Just like a sales department has to tweak their elevator pitch to the person they’re making it to, leaders have to tweak the training of their employees. Training programs that make sense to and engage an accountant might not work so well with a design engineer or sales clerk, and vice-versa.
Training programs need to take into account who is being trained, how many people are being trained at once, and the outcomes that are being sought.
So, before sitting a group of employees down to do innovation training, review the training program and make sure it has been optimized for the intended audience. This rule, naturally, can be applied to almost any kind of training program and not just innovation training.
Tailoring training might mean using a specific format, such as online training, roundtable discussions, lectures, or one-on-one roleplay sessions with employees, in which you pose a problem and ask them to come up with a solution on the spot.
By tailoring training to the audience, you can maximize the effects of the training so it has more impact on efficiency afterward.
4) Keep Scalability of Training in Mind When Fashioning a Training Program
In a perfect world, we’d all have unlimited time and money to craft perfect training programs that would help each and every employee achieve their maximum potential. However, in the real world, we all have strict deadlines and budgets that have to be adhered to.
So, when crafting an innovation training program, you need to focus on what the goals of the program are, which elements of training are most critical for achieving those goals, and how the training can be most efficiently delivered to employees.
Setting goals may mean taking some time to establish appropriate success metrics for the training. For example, attendance rates and session scores from employees could be appropriate metrics to track during the training, and the rate that innovations occur or other business outcomes can be good metrics to track after the training.

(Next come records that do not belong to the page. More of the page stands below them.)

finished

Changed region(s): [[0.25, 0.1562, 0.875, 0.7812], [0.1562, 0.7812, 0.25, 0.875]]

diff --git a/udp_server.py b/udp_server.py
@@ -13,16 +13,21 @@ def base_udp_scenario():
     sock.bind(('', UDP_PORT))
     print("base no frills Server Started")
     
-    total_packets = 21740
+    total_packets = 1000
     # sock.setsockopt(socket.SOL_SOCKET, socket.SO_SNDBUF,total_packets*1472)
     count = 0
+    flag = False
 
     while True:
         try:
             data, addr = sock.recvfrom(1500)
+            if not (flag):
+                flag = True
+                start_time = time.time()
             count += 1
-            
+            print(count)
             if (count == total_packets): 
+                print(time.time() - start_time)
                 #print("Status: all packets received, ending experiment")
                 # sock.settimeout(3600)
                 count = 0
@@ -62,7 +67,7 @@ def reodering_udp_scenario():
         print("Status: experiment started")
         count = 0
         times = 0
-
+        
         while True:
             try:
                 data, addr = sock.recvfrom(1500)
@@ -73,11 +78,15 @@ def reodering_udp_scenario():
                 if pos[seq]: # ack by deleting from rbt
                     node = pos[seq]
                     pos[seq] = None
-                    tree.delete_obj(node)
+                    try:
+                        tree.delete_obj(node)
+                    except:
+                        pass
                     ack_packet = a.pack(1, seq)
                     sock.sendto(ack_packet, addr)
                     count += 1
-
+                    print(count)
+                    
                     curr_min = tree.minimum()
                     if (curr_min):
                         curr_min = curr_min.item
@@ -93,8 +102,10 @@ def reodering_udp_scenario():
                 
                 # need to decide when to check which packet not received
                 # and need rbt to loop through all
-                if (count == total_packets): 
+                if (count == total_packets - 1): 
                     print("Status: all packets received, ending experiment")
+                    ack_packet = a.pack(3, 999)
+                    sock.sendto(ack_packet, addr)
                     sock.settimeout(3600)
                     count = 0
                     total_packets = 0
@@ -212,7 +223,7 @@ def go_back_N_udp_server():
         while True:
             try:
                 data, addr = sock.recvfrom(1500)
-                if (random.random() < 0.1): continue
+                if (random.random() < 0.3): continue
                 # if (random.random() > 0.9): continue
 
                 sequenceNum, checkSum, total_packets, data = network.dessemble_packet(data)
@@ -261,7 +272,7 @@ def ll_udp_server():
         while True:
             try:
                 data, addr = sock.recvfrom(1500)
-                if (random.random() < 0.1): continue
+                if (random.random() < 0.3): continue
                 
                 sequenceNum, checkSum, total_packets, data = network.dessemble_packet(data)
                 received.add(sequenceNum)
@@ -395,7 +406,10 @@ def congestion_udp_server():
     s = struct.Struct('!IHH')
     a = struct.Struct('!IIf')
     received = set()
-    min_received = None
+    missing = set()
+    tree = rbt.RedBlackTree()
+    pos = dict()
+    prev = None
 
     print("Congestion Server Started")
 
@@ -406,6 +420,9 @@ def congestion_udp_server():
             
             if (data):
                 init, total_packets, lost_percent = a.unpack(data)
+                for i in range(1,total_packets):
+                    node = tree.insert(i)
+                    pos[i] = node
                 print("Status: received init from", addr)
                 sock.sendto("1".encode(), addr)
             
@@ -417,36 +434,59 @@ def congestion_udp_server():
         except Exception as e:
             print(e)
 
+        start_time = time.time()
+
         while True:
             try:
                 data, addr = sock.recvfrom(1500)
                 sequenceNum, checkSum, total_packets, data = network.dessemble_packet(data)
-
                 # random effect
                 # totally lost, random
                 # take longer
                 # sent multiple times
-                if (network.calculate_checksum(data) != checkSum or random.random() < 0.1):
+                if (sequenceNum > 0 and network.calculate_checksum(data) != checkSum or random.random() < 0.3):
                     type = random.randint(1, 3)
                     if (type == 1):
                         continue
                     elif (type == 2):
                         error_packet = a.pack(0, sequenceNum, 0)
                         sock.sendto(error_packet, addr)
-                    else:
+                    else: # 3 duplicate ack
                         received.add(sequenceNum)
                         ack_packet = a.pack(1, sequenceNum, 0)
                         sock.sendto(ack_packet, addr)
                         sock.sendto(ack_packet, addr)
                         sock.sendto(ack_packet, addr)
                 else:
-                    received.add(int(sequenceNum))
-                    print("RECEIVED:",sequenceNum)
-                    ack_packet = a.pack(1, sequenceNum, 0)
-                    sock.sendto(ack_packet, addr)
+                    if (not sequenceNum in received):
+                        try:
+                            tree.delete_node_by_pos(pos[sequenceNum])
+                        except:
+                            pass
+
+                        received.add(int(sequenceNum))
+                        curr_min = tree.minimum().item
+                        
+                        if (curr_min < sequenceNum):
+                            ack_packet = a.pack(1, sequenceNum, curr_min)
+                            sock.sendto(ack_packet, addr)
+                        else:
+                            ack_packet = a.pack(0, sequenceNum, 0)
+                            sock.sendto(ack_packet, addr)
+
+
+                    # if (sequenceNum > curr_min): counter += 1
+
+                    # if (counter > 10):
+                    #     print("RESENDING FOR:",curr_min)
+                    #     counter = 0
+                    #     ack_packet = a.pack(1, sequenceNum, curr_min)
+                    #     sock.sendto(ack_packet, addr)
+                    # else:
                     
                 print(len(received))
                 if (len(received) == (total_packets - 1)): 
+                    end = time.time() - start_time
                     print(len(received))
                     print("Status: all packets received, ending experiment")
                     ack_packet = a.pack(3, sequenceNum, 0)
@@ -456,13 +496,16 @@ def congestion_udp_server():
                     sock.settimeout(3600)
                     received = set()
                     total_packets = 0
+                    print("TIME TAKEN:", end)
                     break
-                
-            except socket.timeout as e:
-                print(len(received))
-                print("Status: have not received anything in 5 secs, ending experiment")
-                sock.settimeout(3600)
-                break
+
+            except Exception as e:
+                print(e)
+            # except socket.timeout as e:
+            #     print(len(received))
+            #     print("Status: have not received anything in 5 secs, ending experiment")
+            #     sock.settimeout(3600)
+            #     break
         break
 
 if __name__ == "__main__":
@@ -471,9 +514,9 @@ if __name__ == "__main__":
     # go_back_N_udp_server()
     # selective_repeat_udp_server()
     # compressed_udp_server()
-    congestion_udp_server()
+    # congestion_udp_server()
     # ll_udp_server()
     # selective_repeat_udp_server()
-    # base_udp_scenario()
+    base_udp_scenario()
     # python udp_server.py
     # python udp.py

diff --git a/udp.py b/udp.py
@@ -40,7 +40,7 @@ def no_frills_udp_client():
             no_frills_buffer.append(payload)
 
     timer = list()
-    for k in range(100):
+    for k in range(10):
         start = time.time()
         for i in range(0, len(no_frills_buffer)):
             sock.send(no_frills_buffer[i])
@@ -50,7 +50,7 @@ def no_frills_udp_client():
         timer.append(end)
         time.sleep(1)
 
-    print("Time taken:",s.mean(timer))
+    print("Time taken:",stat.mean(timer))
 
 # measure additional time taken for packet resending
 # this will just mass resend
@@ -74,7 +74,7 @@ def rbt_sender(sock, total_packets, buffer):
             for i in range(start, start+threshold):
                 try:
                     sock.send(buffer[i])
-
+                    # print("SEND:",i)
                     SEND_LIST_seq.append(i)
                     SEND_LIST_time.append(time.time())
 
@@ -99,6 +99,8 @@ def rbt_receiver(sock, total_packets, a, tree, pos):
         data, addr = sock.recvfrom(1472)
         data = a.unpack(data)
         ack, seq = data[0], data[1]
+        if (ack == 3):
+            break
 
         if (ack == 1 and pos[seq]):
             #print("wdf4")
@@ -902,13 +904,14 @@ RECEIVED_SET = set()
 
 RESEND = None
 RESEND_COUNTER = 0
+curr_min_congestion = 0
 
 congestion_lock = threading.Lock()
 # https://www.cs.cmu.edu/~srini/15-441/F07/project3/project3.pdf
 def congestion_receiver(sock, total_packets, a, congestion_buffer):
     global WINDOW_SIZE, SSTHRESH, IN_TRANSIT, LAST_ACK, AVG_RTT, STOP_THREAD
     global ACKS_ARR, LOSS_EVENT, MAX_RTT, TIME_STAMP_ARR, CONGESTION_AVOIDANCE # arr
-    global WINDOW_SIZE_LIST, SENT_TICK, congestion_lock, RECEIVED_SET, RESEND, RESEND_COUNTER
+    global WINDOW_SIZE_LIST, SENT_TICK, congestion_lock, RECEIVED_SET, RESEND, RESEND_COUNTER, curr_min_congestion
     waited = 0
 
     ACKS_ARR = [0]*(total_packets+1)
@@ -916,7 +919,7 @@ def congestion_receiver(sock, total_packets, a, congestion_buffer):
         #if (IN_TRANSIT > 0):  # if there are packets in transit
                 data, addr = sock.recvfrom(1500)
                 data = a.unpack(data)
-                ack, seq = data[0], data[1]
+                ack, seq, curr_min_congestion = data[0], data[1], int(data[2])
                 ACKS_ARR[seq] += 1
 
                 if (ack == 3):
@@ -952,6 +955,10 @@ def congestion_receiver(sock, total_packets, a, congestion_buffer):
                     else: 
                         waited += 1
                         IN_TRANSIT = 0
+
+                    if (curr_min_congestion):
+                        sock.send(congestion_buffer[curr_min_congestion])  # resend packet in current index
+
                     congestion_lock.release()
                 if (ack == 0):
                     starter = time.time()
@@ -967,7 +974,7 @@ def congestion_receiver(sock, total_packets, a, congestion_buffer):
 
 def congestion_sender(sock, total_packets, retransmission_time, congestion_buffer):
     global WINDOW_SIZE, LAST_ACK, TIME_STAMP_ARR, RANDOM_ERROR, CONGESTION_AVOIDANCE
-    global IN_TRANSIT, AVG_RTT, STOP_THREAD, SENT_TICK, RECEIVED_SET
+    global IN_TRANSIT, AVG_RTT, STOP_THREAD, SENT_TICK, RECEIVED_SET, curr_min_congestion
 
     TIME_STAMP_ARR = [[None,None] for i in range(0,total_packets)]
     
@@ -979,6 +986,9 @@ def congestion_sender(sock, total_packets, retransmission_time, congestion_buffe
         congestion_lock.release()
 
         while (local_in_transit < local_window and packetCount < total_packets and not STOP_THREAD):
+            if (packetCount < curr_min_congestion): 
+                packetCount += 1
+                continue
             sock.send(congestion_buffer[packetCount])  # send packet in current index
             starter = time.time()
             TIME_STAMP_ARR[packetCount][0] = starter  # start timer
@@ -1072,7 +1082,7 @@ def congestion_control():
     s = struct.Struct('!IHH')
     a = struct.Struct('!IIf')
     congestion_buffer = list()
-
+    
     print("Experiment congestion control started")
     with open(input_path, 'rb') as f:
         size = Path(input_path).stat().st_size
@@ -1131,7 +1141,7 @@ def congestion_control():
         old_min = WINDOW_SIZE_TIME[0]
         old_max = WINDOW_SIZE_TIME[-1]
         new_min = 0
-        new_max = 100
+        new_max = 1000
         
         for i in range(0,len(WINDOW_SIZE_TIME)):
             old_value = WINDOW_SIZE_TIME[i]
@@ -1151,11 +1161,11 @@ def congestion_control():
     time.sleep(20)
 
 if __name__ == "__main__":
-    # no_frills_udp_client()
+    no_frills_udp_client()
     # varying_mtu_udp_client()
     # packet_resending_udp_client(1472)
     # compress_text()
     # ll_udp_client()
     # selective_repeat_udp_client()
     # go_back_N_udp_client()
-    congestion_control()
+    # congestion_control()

This helps businesses gauge the return on investment that the training provides.
Additionally, when creating the training, compare your training budget to the number of people that need training and the estimated time it’ll take to complete the training. This can help you establish the most economically-efficient training method for your innovation training so you can train more of your employees at once.
Get started on making your workplace more efficient by using our Big Think+-exclusive training course right now! Our online innovation program features short-form, easy-to-implement training videos hosted by industry experts to engage your employees and maximize results.